Yesterday was Election Day across the country, and last night, once the results were known, Vice President Joe Biden issued a statement congratulating the people of Ohio for rejecting Issue 2 -- a law that would have stripped public employees of their collective bargaining rights.
The Vice President said:
Tonight the people of Ohio delivered a gigantic victory for the middle class with their overwhelming rejection of a Republican attempt to strip away collective bargaining rights. Fundamental fairness has prevailed. By standing with teachers and firefighters and cops, Ohio has sent a loud and clear message that will be heard all across the country: The middle class will no longer be trampled on. The people of Ohio are to be congratulated.
Press Secretary Jay Carney echoed those thoughts:
The President congratulates the people of Ohio for standing up for workers and defeating efforts to strip away collective bargaining rights, and commends the teachers, firefighters, nurses, police officers, and other workers who took a stand to defend those rights.
In his joint address to Congress to introduce the American Jobs Act, President Obama touched on the importance of collective bargaining -- and why doing away with those rights is not the way to get people back to work:
I reject the idea that we have to strip away collective bargaining rights to compete in a global economy. We shouldn’t be in a race to the bottom, where we try to offer the cheapest labor and the worst pollution standards. America should be in a race to the top. And I believe we can win that race.
The Ohio measure lost in a landslide, with 62 percent of voters choosing to reject the law.
- Posted byon November 7, 2011 at 4:24 PM EDT
On Monday morning, the Census Bureau released findings that provide a more accurate look at the impact public policy has on poverty. These data demonstrate that policies supported and extended by the President to give a helping hand to those hit hardest by the recession – tax cuts for working families, assistance for basic food costs and school lunches, and help with housing – kept millions of Americans out of poverty last year.

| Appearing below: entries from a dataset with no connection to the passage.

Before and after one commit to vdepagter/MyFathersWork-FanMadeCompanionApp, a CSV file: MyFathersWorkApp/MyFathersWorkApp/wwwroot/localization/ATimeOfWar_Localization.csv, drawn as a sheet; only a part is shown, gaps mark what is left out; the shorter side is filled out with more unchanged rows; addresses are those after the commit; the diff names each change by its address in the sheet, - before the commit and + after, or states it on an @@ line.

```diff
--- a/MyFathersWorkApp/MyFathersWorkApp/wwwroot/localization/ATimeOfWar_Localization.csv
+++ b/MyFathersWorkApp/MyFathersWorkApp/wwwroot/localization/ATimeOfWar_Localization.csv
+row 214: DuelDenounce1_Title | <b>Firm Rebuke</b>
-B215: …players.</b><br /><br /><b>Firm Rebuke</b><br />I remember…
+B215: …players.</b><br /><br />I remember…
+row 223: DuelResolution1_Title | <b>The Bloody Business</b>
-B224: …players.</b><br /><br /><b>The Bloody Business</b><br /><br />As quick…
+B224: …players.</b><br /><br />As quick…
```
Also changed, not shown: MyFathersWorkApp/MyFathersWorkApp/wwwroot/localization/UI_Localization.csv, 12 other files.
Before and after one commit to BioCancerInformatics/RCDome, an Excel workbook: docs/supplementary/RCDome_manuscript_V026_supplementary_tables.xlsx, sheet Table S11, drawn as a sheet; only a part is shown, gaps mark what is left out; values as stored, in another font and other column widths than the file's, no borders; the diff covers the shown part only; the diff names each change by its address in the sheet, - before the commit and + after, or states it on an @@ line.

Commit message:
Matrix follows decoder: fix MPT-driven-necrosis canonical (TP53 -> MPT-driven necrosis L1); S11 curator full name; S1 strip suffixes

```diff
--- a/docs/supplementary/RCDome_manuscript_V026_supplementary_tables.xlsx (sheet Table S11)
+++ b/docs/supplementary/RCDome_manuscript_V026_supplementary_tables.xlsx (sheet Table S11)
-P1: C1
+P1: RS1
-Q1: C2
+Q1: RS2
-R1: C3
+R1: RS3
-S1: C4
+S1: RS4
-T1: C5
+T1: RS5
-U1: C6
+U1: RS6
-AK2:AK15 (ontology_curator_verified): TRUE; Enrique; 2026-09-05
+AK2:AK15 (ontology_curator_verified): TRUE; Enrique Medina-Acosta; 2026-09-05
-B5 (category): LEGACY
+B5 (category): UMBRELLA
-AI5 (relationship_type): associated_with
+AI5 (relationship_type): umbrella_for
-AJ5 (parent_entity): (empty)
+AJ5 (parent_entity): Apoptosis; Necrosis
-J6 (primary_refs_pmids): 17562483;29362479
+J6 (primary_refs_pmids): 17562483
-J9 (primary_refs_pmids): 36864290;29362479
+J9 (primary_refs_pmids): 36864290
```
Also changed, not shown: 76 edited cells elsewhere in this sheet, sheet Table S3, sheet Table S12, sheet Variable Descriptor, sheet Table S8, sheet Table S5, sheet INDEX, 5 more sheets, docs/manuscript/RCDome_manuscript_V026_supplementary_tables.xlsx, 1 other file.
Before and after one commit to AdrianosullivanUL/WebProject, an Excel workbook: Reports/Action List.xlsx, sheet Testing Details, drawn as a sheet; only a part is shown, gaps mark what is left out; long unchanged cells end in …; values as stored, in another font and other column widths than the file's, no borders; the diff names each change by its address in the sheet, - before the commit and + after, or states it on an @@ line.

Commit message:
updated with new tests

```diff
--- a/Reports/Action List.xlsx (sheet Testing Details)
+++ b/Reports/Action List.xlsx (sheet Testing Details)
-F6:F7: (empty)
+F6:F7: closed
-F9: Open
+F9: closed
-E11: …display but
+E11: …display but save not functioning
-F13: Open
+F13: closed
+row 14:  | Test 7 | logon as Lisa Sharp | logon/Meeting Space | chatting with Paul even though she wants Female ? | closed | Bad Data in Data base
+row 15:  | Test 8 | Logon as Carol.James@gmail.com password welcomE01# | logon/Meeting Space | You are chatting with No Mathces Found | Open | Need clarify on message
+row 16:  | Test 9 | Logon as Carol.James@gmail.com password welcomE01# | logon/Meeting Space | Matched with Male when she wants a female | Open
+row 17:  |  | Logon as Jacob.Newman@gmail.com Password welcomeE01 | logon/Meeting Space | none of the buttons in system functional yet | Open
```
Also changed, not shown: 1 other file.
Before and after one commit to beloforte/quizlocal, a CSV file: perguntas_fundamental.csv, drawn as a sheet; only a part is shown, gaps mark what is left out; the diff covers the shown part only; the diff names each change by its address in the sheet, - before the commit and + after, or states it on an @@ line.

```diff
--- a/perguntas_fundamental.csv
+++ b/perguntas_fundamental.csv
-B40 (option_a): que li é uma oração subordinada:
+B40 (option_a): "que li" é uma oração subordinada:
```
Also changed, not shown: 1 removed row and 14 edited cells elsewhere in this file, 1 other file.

Additionally, the Center on Budget and Policy Priorities released a new report based on the Census Bureau’s new data which found that provisions passed as part of the Recovery Act directly lifted nearly 7 million Americans out of poverty in 2010 and reduced poverty for 32 million more. This is on top of 6 million people lifted out of poverty by these policies in 2009. And these numbers are conservative estimates that do not reflect the indirect benefits from the jobs created through these policies.
In contrast to this approach, Republicans in Congress opposed all of these measures and passed a budget that would both cut back on many of these programs and also convert them into block grants, which would prevent them from automatically expanding in hard times. Had we followed that path, many more Americans would be in poverty today.
- Posted byon November 5, 2011 at 5:30 AM EDT
Speaking from the University of Pittsburgh, Vice President Biden argues that this month’s jobs numbers demonstrate that Congress should pass the American Jobs Act to strengthen our economy and create jobs right away.
Watch Vice President Biden's full remarks here.
- Posted byon November 4, 2011 at 6:29 PM EDT
On Friday, Vice President Biden spoke to a group of students at the University of Pittsburgh. Making it easier to pay for college has been a top priority of the Middle Class Task Force and our entire Administration since the President and Vice President came into office. We stopped paying private lenders to act as middlemen for federal student loans, and invested the savings in student aid. We increased the maximum Pell Grant award by more than $800. And we created the American Opportunity Tax Credit to give students up to $10,000 over four years to help with tuition and other expenses.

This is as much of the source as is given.